Indigenous Australian artist, Destiny Deacon presents issues of fanatical patriotism within her current exhibition “Whacked,” at Roslyn Oxley9 Gallery, Sydney. Within the confrontational series, Deacon addresses misconceptions and stereotypes associated with racial prejudice. While exploring her fascination with new media practices including photography and video, Deacon also utilizes more traditional art forms, creating carpets and cushion covers imprinted with the sinister faces of her disturbing characters. Reflecting on recent events such as the racially motivated 2005 Cronulla riots, Deacon through her use of black humor, reflects on the increased sense of xenophobia caused by the fear of terrorism.

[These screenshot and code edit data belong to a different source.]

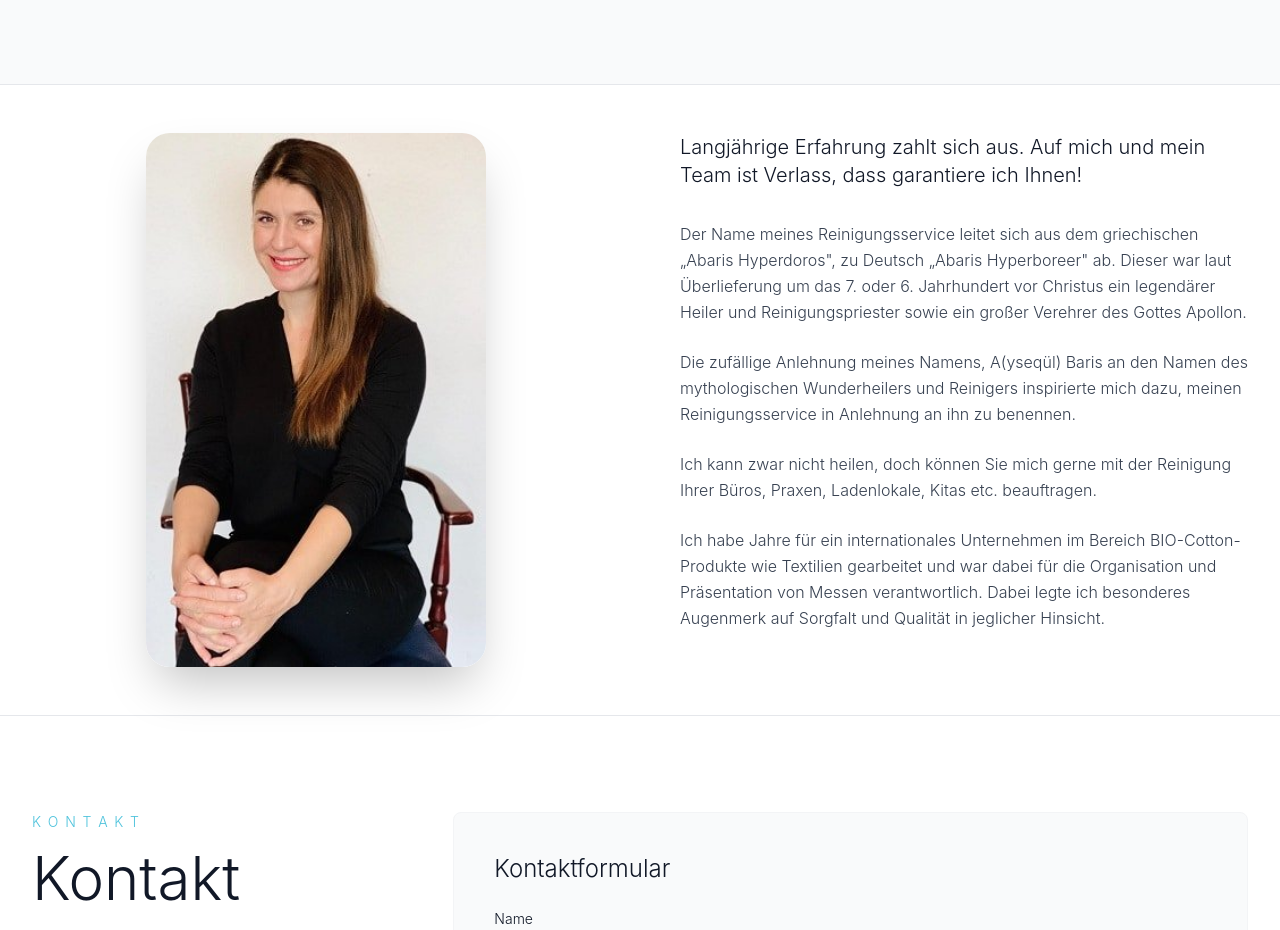
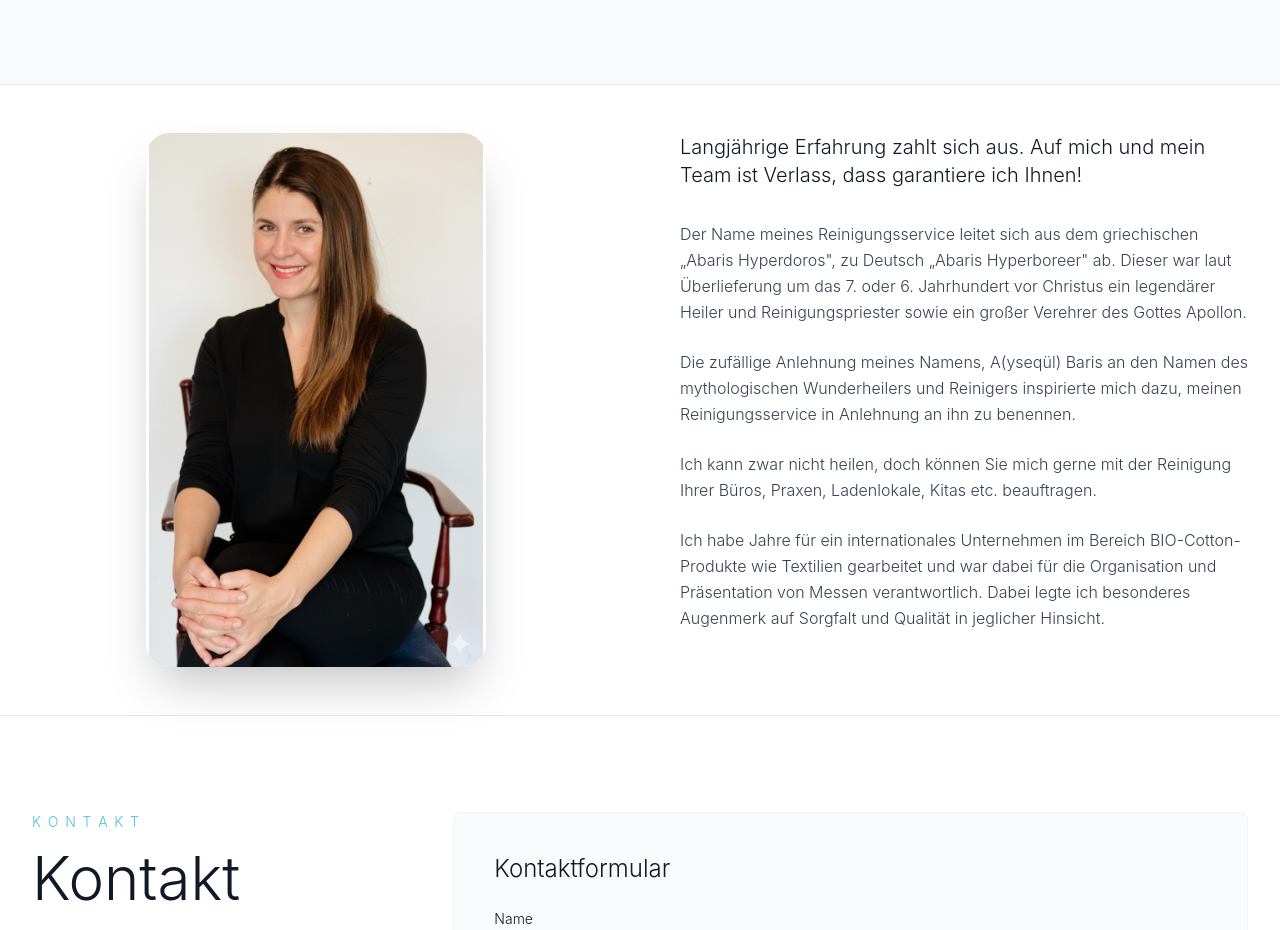
Before and after one commit to ecoezer/abaris, a React (Vite) app: page / in a window 1280 px wide. Shown: the part 2360-3290 px from the top of the page. Built offline with nearby package versions, Linux system fonts and the light colour scheme.

Commit message:
Updated About.jsx

```diff
--- a/src/components/About.jsx
+++ b/src/components/About.jsx
@@ -10,7 +10,7 @@ function About() {
           <div className="w-full flex justify-center">
             <div className="w-3/5 rounded-3xl overflow-hidden shadow-2xl" style={{ aspectRatio: '300/470' }}>
               <img
-                src="/owner_new.jpg"
+                src="/Generated Image November 09, 2025 - 9_41PM.png"
                 alt="Ayseqül Baris - Abaris Reinigungsservice"
                 className="w-full h-full object-contain bg-white"
               />
```
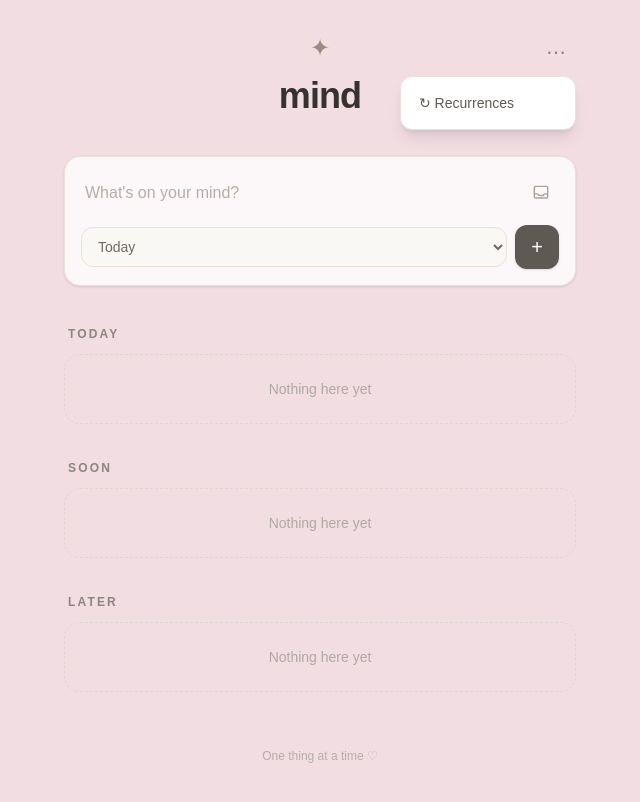
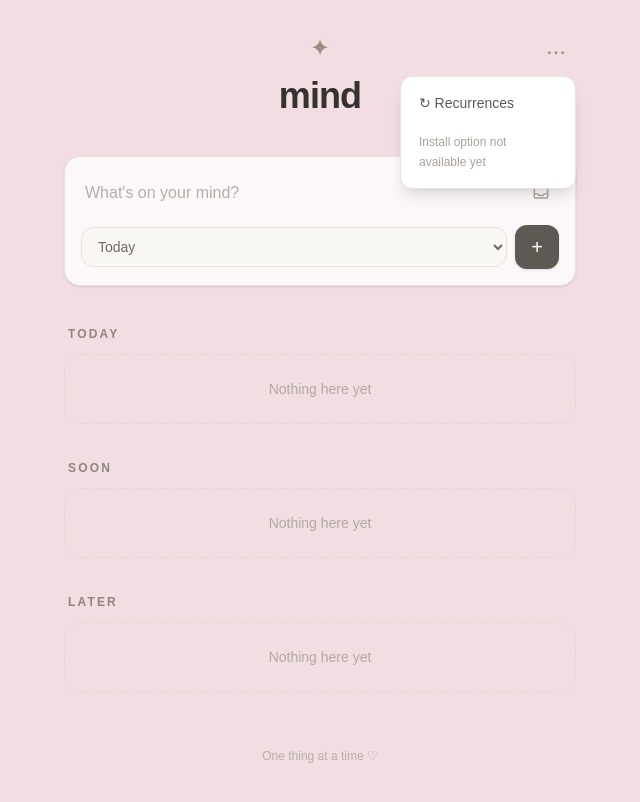
Before and after one commit to laisolizq/mind-app, a Next.js app in the folder frontend/: page /mind-app/ in a window 1280 px wide. Both pictures are taken after a click on the button "Open menu". Shown: the top 802 px of the page, without its empty margins (320-960 px from the left). Built offline with nearby package versions, Linux system fonts and the light colour scheme.

Commit message:
wip install app

```diff
--- a/frontend/src/app/InstallButton.tsx
+++ b/frontend/src/app/InstallButton.tsx
@@ -39,8 +39,12 @@ export default function InstallButton() {
   }
 
   if (!installPrompt) {
-    return null;
-  }
+    return (
+        <div className="px-3 py-2.5 text-xs leading-relaxed text-[#aaa29a]">
+        Install option not available yet
+        </div>
+    );
+ }
 
   return (
     <button
```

Deacon’s contemporary art practice often deals with issues of social stigma faced by Indigenous Australians, while the inclusion of black dolls as kitsch representations of Aboriginal people symbolize the way in which they have been silenced and forced into submission. The dolls often act as substitutes for real people and are able to both depersonalize and globalize the issues projected in her art. She has showcased her works on an international scale, becoming the only Australian artist to be selected for Documeta II in Germany, 2002.